Maladaptive Short-Term Survival
For some, restrictive eating behaviors are practiced and reinforced as a maladaptive way to not only handle a rogue wave of emotion, but to actually create an environment where a reaction to any emotional stimulus is not liable to occur in the first place. Hunger blunts the emotional stimulus response.
When you stop using a maladaptive behavior, then it has to be replaced with adaptive behaviors— that’s where the therapy comes in.
Dialectical Behavior Therapy
DBT integrates cognitive behavioral therapy with mindful awareness and distress tolerance techniques. The dialectic that is fundamental to this treatment modality is the balance of both acceptance and change strategies throughout the treatment process. It requires of the patient that she learn how to weigh and integrate conflicting or contradictory facts or ideas. Often a patient dealing with emotional sensitivity will experience sharp black-and-white thinking. If she fails to achieve a goal she has set for herself, then she becomes utterly despondent and believes herself incapable of any improvement at all. It takes practice to learn to accept falling short of a goal while also committing at the same time to keep trying and striving to achieve that goal moving forward from that moment.
If you are dealing with suicidality, self-harming behaviors, post-traumatic stress disorder, have a history of dealing with abuse in your childhood, and/or just feel that your emotional responses seem outsized, then DBT might offer you far better outcomes and an opportunity to reach remission from a restrictive eating disorder than CBT.
DBT has some initial clinical data to support its value in treating PTSD related to childhood sexual abuse [M Bohus et al., 2013]. Initial case studies and open trials associated with the application of DBT for restrictive eating disorders, when other treatments (such as CBT) have failed, appear to offer up reasonable outcomes in lowering symptoms associated with a restrictive eating disorder [H. Salbach-Andrae et al., 2008; C Kröger et al., 2010].

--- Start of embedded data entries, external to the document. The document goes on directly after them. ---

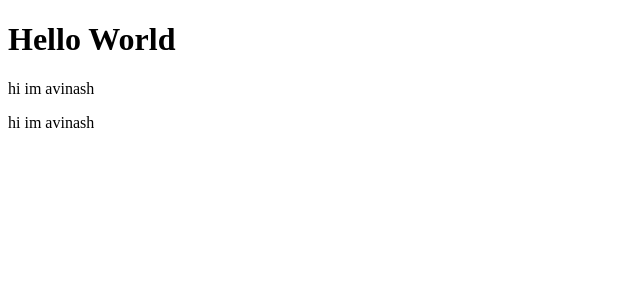
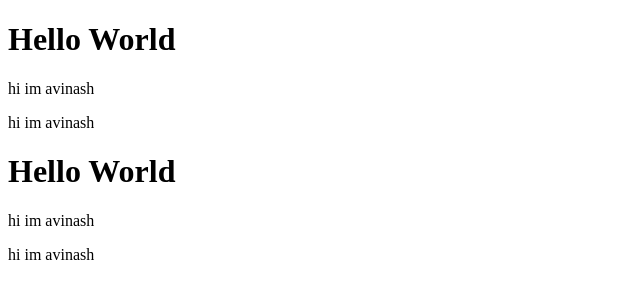
Before and after one commit to avinash996/avinash996.github.io, a plain HTML site: page index.html in a window 1280 px wide. Shown: the whole page, without its empty margins (0-640 px from the left). Drawn offline with Linux system fonts and the light colour scheme.

Commit message:
5th commit

```diff
--- a/index.html
+++ b/index.html
@@ -9,6 +9,9 @@
     <h1>Hello World</h1>
     <p>hi im avinash</p>
     <p>hi im avinash</p>
+    <h1>Hello World</h1>
+    <p>hi im avinash</p>
+    <p>hi im avinash</p>
 
 
 </body>
```
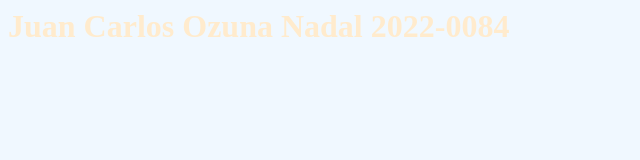
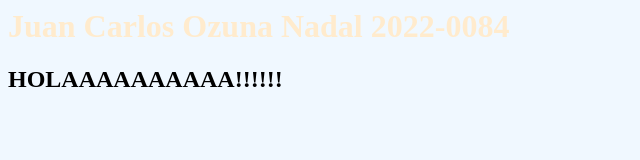
Before and after one commit to JUANCARLOS02141518/PrimerParcial, a plain HTML site: page index.html in a window 1280 px wide. Shown: the whole page, without its empty margins (0-640 px from the left). Drawn offline with Linux system fonts and the light colour scheme.

Commit message:
New commit

```diff
--- a/index.html
+++ b/index.html
@@ -19,6 +19,9 @@
         <h1>
             Juan Carlos Ozuna Nadal 2022-0084
         </h1>
+        <h2>
+            HOLAAAAAAAAAA!!!!!!
+        </h2>
     </header>
 
 </body>
```
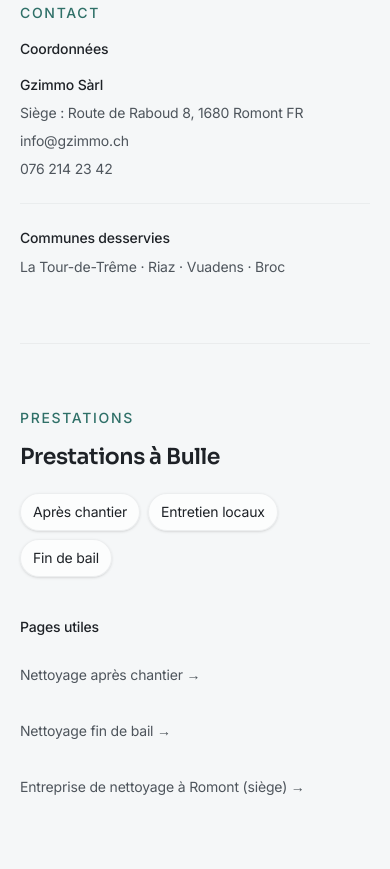
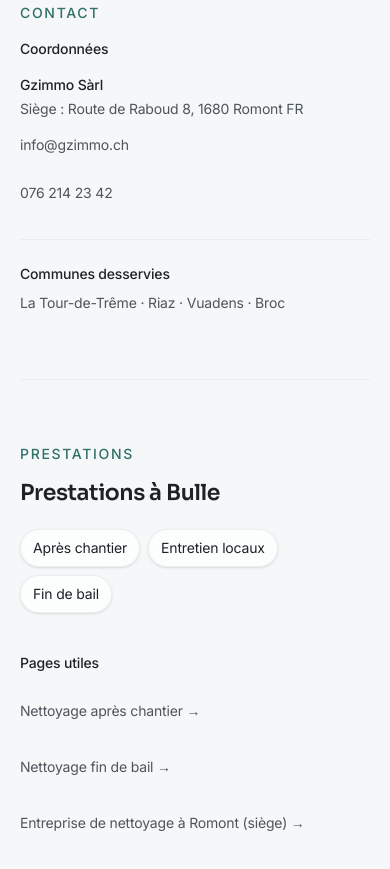
Before and after one commit to sopdibran-collab/sopdibran-collab.github.io-gzimmo, a Next.js app: page /seo/nettoyage-bulle in a window 390 px wide. Shown: the part 1580-2449 px from the top of the page. Built offline with nearby package versions, Linux system fonts and the light colour scheme; no server answers.

Commit message:
fix(a11y): agrandir les liens de contact des pages locales
Les liens adresse, e-mail et téléphone passent à 44 px pour le score d'accessibilité mobile.

Co-authored-by: sopdibran-collab <sopdibran-collab@users.noreply.github.com>

```diff
--- a/components/seo/LocalSeoContent.tsx
+++ b/components/seo/LocalSeoContent.tsx
@@ -35,20 +35,28 @@ export function LocalSeoBody({ location }: { location: Location }) {
             <ContentCard>
               <Badge className="text-accent-ink">Contact</Badge>
               <p className="mt-4 text-sm font-medium text-foreground">Coordonnées</p>
-              <address className="mt-4 space-y-2 text-sm not-italic text-muted">
+              <address className="mt-4 space-y-1 text-sm not-italic text-muted">
                 <p className="font-medium text-foreground">{company.legalName}</p>
                 {location.isHeadquarters ? (
-                  <GoogleMapsLink className="hover:text-accent-ink">{formatAddress()}</GoogleMapsLink>
+                  <GoogleMapsLink className="inline-flex min-h-11 items-center hover:text-accent-ink">
+                    {formatAddress()}
+                  </GoogleMapsLink>
                 ) : (
                   <p>Siège : {formatAddress()}</p>
                 )}
                 <p>
-                  <a href={`mailto:${company.email}`} className="hover:text-accent-ink">
+                  <a
+                    href={`mailto:${company.email}`}
+                    className="inline-flex min-h-11 items-center hover:text-accent-ink"
+                  >
                     {company.email}
                   </a>
                 </p>
                 <p>
-                  <a href={formatPhoneHref(company.phone)} className="hover:text-accent-ink">
+                  <a
+                    href={formatPhoneHref(company.phone)}
+                    className="inline-flex min-h-11 items-center hover:text-accent-ink"
+                  >
                     {company.phoneDisplay}
                   </a>
                 </p>
```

DBT is necessarily of longer duration than CBT and involves more frequent individual sessions and additional group sessions. Recent studies are looking to shorten duration from 12 to 17 months to six months given that initial randomized trial studies suggested most gains in DBT outcomes were realized within the first four months of treatment [SL Rivzi, MM Linehan, 2005].